I didn’t walk out of that appointment feeling like a victim—I walked out of that appointment feeling a deep sense of empowerment because now I understood. Now I got to really start the process of healing and knowing myself, my past, and my behaviors with compassion instead of self-hatred, judgement, and resentment. There was a softness I felt toward myself I have never known before.
Now I get to develop the tools to thrive instead of constantly beating myself up for a way of being that, at times, feels uncontrollable.
For the past week, I’ve sat wondering how much I should share. If I even wanted to share this truth openly with you or keep this part of me to myself. I worry that you have already retracted a bit and pulled back hearing the words borderline personality disorder.
I worry now there is an unconscious judgment toward me.
I am afraid that someone will come to my website looking to buy my art and read this post and decide otherwise.
I’m nervous that you may think I’m seeking attention or pity or being dramatic.
I’m scared of the rejection I may face because I’m choosing to let go of the mask of perfection and embracing my mess.
Then I think about all the people out there living in their own little hell and how every time I share bits and pieces of my pain, my shattered parts, my story, it finds its way to the person who needs it, who is quietly struggling to find meaning in their own mess too.
I realized that hiding and concealing these parts of myself isn’t who I really am and that part of my purpose—my authenticity—is sharing. Not just the highlight reel but the real and this is a truth of mine that needs to be shared.
The truth of being a complicated human being.
The truth of suffering years of back-to-back trauma from a disease I feel like I have little control over—with myself and my mom and brother.
The truth of being abused as a child in a way that I justified as normal because I didn’t suffer it physically.
The truth of the intense amount of shame I’ve carried for the things I have and have not done in my life.
And although there are parts of this journey I am not ready to share openly because I’m afraid of the repercussions of exposing the person involved, I think I can share in an authentic way nonetheless.
This isn’t only for my own healing, but also for anyone else who is struggling with the embarrassment, shock, confusion, and even relief that comes with finally having answers to some painful questions.
So now what? What does someone do when they fit a piece of their life puzzle together that may not be ideal, but necessary for finding meaning in their life?
You move forward.
You take this new information and instead of compartmentalizing it, you lean into it, absorb it, integrate it, and learn to listen to this side of you more.
You go to those painful places, no matter how much it hurts, knowing that you will be okay knowing the truth.

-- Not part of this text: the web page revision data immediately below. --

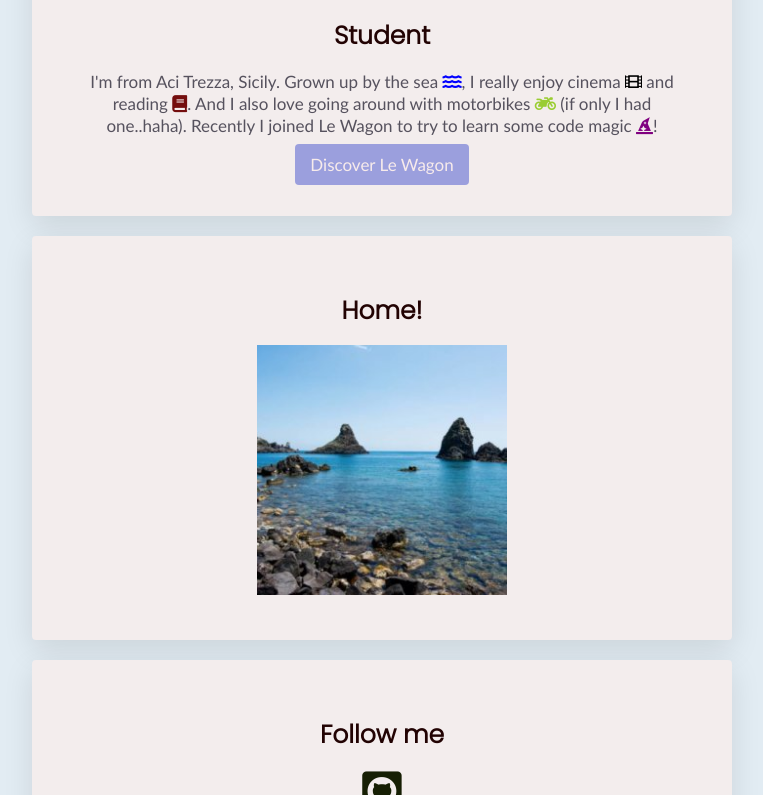
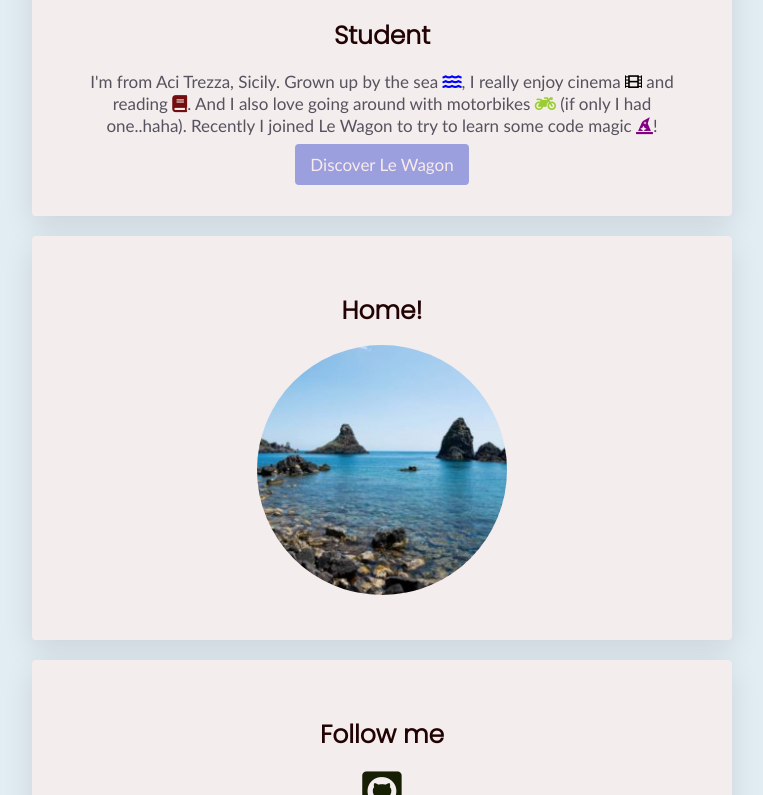
Before and after one commit to LorenzoFiorista/profile, a plain HTML site: page index.html in a window 1280 px wide. Shown: the part 427-1222 px from the top of the page, without its empty margins (258-1021 px from the left). Drawn offline with Linux system fonts and the light colour scheme.

Commit message:
modify home photo

```diff
--- a/index.html
+++ b/index.html
@@ -23,7 +23,7 @@
       </div>
       <div class="card">
         <h2>Home!</h2>
-        <img src="images/acitrezza-256x256.jpg" alt="photo af Aci Trezza">
+        <img src="images/acitrezza-256x256.jpg" alt="photo af Aci Trezza" class="img-circle">
       </div>
       <div class="card">
         <h2>Follow me</h2>
```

You seek professional help. I cannot emphasize this enough. Do not try to do this alone, which is exactly what I did for years.
You seek a community—not to wallow in, but to uplift, understand, and relate to.
And for me personally, I’m going to continue to slow my life down, eliminate anything that adds more stress, get more intentional, continue making small changes that are long overdue, and peel back another layer.
I know clearly that I have nothing to be ashamed of and I don’t believe this means I am a broken or unlovable woman. I will not hide from this. It’s a delicate dance that requires me to ask for help, get honest with myself regularly, and let go of the shame I’ve attached to so many things in my life.
I will not fall victim to it but use it as a catalyst to know myself in a way I still don’t, to love myself deeper, heal, and hopefully impact people in a genuine and helpful way.
In order to do that, I need to own and forgive my past and slow down enough to allow myself the grace of healing.
Grace is something I have only recently just met.
And we are getting to know each other slowly.